> What the task requires
All records that follow are to be restated exactly.

[Revision comparison data]
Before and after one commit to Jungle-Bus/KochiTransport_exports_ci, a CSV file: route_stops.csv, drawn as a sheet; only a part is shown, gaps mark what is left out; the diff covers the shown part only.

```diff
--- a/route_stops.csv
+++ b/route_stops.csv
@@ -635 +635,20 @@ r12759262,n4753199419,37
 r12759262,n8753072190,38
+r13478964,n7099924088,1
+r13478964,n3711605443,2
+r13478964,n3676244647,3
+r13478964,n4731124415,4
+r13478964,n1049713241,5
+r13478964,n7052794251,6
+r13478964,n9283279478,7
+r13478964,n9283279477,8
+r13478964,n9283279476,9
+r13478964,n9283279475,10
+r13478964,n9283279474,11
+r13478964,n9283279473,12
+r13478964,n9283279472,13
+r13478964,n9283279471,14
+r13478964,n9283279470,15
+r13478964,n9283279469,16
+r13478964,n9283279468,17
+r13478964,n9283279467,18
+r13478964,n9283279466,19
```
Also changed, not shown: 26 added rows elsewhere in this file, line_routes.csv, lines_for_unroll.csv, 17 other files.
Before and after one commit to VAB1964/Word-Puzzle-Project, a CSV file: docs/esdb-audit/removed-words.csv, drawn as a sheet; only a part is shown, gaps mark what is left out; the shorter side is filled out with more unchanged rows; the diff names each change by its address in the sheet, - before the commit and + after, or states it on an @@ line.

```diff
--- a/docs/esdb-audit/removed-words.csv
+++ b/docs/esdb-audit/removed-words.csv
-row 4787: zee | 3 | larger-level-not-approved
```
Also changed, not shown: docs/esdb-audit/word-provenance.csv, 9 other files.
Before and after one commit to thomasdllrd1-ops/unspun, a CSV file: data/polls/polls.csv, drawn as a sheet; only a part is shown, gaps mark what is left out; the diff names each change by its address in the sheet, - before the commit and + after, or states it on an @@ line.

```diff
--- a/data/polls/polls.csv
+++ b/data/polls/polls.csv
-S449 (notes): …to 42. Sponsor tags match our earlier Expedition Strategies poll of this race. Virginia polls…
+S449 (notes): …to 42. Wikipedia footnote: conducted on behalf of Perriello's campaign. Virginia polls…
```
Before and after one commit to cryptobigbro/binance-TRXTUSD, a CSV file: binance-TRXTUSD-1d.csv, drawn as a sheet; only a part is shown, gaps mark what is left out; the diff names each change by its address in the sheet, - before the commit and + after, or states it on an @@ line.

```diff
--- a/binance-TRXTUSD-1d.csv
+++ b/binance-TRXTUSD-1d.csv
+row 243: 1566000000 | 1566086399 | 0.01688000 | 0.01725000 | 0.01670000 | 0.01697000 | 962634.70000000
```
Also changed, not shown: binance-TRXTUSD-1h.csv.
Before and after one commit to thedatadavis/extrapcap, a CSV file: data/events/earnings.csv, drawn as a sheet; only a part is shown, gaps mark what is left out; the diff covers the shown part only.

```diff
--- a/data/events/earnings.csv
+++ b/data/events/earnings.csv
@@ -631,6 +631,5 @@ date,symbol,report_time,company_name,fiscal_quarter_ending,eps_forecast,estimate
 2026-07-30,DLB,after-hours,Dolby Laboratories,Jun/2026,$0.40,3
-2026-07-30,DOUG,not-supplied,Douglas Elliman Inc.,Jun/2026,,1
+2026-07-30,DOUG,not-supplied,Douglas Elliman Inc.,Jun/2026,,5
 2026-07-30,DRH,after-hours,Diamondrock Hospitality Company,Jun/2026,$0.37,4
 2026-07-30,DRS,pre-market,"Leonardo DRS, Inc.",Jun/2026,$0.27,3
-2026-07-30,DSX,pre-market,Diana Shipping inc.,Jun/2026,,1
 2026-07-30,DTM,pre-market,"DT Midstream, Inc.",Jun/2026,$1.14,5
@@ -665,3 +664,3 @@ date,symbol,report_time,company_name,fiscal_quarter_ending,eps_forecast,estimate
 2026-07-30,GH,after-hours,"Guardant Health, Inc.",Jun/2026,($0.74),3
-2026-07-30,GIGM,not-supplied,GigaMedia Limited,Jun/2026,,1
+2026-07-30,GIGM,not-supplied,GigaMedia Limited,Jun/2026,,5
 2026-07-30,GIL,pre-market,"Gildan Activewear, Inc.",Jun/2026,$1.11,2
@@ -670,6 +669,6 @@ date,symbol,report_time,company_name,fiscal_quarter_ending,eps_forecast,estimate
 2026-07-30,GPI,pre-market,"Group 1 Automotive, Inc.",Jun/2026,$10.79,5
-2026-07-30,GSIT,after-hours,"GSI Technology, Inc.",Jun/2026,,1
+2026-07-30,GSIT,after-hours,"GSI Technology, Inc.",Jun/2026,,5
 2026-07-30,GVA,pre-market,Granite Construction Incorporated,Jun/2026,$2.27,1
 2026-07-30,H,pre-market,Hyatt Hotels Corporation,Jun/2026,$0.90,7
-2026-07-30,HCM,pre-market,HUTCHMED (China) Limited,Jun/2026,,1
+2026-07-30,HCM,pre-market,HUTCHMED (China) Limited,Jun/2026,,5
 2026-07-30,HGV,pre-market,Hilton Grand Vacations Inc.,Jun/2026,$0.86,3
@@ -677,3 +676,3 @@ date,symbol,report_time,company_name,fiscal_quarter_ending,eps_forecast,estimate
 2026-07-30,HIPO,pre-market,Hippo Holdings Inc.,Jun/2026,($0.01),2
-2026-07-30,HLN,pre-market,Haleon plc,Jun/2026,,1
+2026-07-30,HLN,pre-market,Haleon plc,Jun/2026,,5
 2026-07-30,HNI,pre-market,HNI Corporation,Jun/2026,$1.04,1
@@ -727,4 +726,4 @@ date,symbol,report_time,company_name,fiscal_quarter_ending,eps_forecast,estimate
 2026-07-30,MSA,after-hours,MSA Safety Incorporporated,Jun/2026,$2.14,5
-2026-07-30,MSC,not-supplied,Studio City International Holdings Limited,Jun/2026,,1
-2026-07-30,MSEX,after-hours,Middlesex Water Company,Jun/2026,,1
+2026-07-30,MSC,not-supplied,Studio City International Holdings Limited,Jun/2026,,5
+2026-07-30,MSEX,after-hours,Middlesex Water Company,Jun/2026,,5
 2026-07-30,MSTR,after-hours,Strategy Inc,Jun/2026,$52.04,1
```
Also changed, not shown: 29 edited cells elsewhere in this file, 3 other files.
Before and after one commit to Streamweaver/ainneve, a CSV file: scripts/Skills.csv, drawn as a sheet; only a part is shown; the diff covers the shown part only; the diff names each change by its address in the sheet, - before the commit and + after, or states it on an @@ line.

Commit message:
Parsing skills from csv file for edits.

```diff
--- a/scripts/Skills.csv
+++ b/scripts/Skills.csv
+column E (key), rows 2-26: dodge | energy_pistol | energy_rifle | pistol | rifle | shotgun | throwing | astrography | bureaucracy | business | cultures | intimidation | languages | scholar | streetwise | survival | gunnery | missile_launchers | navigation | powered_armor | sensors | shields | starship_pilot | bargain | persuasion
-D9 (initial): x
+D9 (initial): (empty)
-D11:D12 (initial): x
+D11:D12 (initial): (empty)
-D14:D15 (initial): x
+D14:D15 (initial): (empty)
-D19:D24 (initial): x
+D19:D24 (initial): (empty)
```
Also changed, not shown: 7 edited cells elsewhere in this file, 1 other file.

> Answer box
Before and after one commit to Jungle-Bus/KochiTransport_exports_ci, a CSV file: route_stops.csv, drawn as a sheet; only a part is shown, gaps mark what is left out; the diff covers the shown part only.

```diff
--- a/route_stops.csv
+++ b/route_stops.csv
@@ -635 +635,20 @@ r12759262,n4753199419,37
 r12759262,n8753072190,38
+r13478964,n7099924088,1
+r13478964,n3711605443,2
+r13478964,n3676244647,3
+r13478964,n4731124415,4
+r13478964,n1049713241,5
+r13478964,n7052794251,6
+r13478964,n9283279478,7
+r13478964,n9283279477,8
+r13478964,n9283279476,9
+r13478964,n9283279475,10
+r13478964,n9283279474,11
+r13478964,n9283279473,12
+r13478964,n9283279472,13
+r13478964,n9283279471,14
+r13478964,n9283279470,15
+r13478964,n9283279469,16
+r13478964,n9283279468,17
+r13478964,n9283279467,18
+r13478964,n9283279466,19
```
Also changed, not shown: 26 added rows elsewhere in this file, line_routes.csv, lines_for_unroll.csv, 17 other files.
Before and after one commit to VAB1964/Word-Puzzle-Project, a CSV file: docs/esdb-audit/removed-words.csv, drawn as a sheet; only a part is shown, gaps mark what is left out; the shorter side is filled out with more unchanged rows; the diff names each change by its address in the sheet, - before the commit and + after, or states it on an @@ line.

```diff
--- a/docs/esdb-audit/removed-words.csv
+++ b/docs/esdb-audit/removed-words.csv
-row 4787: zee | 3 | larger-level-not-approved
```
Also changed, not shown: docs/esdb-audit/word-provenance.csv, 9 other files.
Before and after one commit to thomasdllrd1-ops/unspun, a CSV file: data/polls/polls.csv, drawn as a sheet; only a part is shown, gaps mark what is left out; the diff names each change by its address in the sheet, - before the commit and + after, or states it on an @@ line.

```diff
--- a/data/polls/polls.csv
+++ b/data/polls/polls.csv
-S449 (notes): …to 42. Sponsor tags match our earlier Expedition Strategies poll of this race. Virginia polls…
+S449 (notes): …to 42. Wikipedia footnote: conducted on behalf of Perriello's campaign. Virginia polls…
```
Before and after one commit to cryptobigbro/binance-TRXTUSD, a CSV file: binance-TRXTUSD-1d.csv, drawn as a sheet; only a part is shown, gaps mark what is left out; the diff names each change by its address in the sheet, - before the commit and + after, or states it on an @@ line.

```diff
--- a/binance-TRXTUSD-1d.csv
+++ b/binance-TRXTUSD-1d.csv
+row 243: 1566000000 | 1566086399 | 0.01688000 | 0.01725000 | 0.01670000 | 0.01697000 | 962634.70000000
```
Also changed, not shown: binance-TRXTUSD-1h.csv.
Before and after one commit to thedatadavis/extrapcap, a CSV file: data/events/earnings.csv, drawn as a sheet; only a part is shown, gaps mark what is left out; the diff covers the shown part only.

```diff
--- a/data/events/earnings.csv
+++ b/data/events/earnings.csv
@@ -631,6 +631,5 @@ date,symbol,report_time,company_name,fiscal_quarter_ending,eps_forecast,estimate
 2026-07-30,DLB,after-hours,Dolby Laboratories,Jun/2026,$0.40,3
-2026-07-30,DOUG,not-supplied,Douglas Elliman Inc.,Jun/2026,,1
+2026-07-30,DOUG,not-supplied,Douglas Elliman Inc.,Jun/2026,,5
 2026-07-30,DRH,after-hours,Diamondrock Hospitality Company,Jun/2026,$0.37,4
 2026-07-30,DRS,pre-market,"Leonardo DRS, Inc.",Jun/2026,$0.27,3
-2026-07-30,DSX,pre-market,Diana Shipping inc.,Jun/2026,,1
 2026-07-30,DTM,pre-market,"DT Midstream, Inc.",Jun/2026,$1.14,5
@@ -665,3 +664,3 @@ date,symbol,report_time,company_name,fiscal_quarter_ending,eps_forecast,estimate
 2026-07-30,GH,after-hours,"Guardant Health, Inc.",Jun/2026,($0.74),3
-2026-07-30,GIGM,not-supplied,GigaMedia Limited,Jun/2026,,1
+2026-07-30,GIGM,not-supplied,GigaMedia Limited,Jun/2026,,5
 2026-07-30,GIL,pre-market,"Gildan Activewear, Inc.",Jun/2026,$1.11,2
@@ -670,6 +669,6 @@ date,symbol,report_time,company_name,fiscal_quarter_ending,eps_forecast,estimate
 2026-07-30,GPI,pre-market,"Group 1 Automotive, Inc.",Jun/2026,$10.79,5
-2026-07-30,GSIT,after-hours,"GSI Technology, Inc.",Jun/2026,,1
+2026-07-30,GSIT,after-hours,"GSI Technology, Inc.",Jun/2026,,5
 2026-07-30,GVA,pre-market,Granite Construction Incorporated,Jun/2026,$2.27,1
 2026-07-30,H,pre-market,Hyatt Hotels Corporation,Jun/2026,$0.90,7
-2026-07-30,HCM,pre-market,HUTCHMED (China) Limited,Jun/2026,,1
+2026-07-30,HCM,pre-market,HUTCHMED (China) Limited,Jun/2026,,5
 2026-07-30,HGV,pre-market,Hilton Grand Vacations Inc.,Jun/2026,$0.86,3
@@ -677,3 +676,3 @@ date,symbol,report_time,company_name,fiscal_quarter_ending,eps_forecast,estimate
 2026-07-30,HIPO,pre-market,Hippo Holdings Inc.,Jun/2026,($0.01),2
-2026-07-30,HLN,pre-market,Haleon plc,Jun/2026,,1
+2026-07-30,HLN,pre-market,Haleon plc,Jun/2026,,5
 2026-07-30,HNI,pre-market,HNI Corporation,Jun/2026,$1.04,1
@@ -727,4 +726,4 @@ date,symbol,report_time,company_name,fiscal_quarter_ending,eps_forecast,estimate
 2026-07-30,MSA,after-hours,MSA Safety Incorporporated,Jun/2026,$2.14,5
-2026-07-30,MSC,not-supplied,Studio City International Holdings Limited,Jun/2026,,1
-2026-07-30,MSEX,after-hours,Middlesex Water Company,Jun/2026,,1
+2026-07-30,MSC,not-supplied,Studio City International Holdings Limited,Jun/2026,,5
+2026-07-30,MSEX,after-hours,Middlesex Water Company,Jun/2026,,5
 2026-07-30,MSTR,after-hours,Strategy Inc,Jun/2026,$52.04,1
```
Also changed, not shown: 29 edited cells elsewhere in this file, 3 other files.
Before and after one commit to Streamweaver/ainneve, a CSV file: scripts/Skills.csv, drawn as a sheet; only a part is shown; the diff covers the shown part only; the diff names each change by its address in the sheet, - before the commit and + after, or states it on an @@ line.

Commit message:
Parsing skills from csv file for edits.

```diff
--- a/scripts/Skills.csv
+++ b/scripts/Skills.csv
+column E (key), rows 2-26: dodge | energy_pistol | energy_rifle | pistol | rifle | shotgun | throwing | astrography | bureaucracy | business | cultures | intimidation | languages | scholar | streetwise | survival | gunnery | missile_launchers | navigation | powered_armor | sensors | shields | starship_pilot | bargain | persuasion
-D9 (initial): x
+D9 (initial): (empty)
-D11:D12 (initial): x
+D11:D12 (initial): (empty)
-D14:D15 (initial): x
+D14:D15 (initial): (empty)
-D19:D24 (initial): x
+D19:D24 (initial): (empty)
```
Also changed, not shown: 7 edited cells elsewhere in this file, 1 other file.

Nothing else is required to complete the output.